EXERCISE GOAL →
Lines that contain the string "github" are the ones to list; copy all of them from the records.

Web page revision data

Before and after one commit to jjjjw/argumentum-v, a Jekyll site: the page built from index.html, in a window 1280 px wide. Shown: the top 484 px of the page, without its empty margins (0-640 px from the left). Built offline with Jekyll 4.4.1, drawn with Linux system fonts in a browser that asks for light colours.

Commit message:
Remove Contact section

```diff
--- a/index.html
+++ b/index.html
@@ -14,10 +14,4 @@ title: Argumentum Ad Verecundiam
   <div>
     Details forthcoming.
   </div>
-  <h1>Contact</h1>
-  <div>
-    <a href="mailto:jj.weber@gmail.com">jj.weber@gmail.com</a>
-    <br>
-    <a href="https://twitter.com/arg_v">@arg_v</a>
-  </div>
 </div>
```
* * *
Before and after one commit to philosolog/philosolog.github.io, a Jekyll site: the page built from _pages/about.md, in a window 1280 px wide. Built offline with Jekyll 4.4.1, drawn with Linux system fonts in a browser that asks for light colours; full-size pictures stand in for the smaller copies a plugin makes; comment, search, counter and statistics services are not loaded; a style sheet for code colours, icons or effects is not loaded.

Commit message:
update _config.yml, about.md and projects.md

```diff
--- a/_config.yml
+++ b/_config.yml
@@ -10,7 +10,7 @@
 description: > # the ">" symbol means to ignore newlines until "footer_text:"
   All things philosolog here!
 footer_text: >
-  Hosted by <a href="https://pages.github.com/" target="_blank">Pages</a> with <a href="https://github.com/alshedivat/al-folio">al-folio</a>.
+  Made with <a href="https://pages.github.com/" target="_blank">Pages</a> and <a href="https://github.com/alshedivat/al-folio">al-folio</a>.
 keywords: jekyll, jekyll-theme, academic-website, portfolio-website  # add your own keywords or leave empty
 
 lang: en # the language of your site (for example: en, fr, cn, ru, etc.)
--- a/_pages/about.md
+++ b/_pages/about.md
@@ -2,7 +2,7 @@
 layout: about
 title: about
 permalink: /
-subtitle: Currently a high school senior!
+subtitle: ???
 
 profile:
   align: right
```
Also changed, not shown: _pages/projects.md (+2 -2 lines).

OUTPUT →
Before and after one commit to philosolog/philosolog.github.io, a Jekyll site: the page built from _pages/about.md, in a window 1280 px wide. Built offline with Jekyll 4.4.1, drawn with Linux system fonts in a browser that asks for light colours; full-size pictures stand in for the smaller copies a plugin makes; comment, search, counter and statistics services are not loaded; a style sheet for code colours, icons or effects is not loaded.
-  Hosted by <a href="https://pages.github.com/" target="_blank">Pages</a> with <a href="https://github.com/alshedivat/al-folio">al-folio</a>.
+  Made with <a href="https://pages.github.com/" target="_blank">Pages</a> and <a href="https://github.com/alshedivat/al-folio">al-folio</a>.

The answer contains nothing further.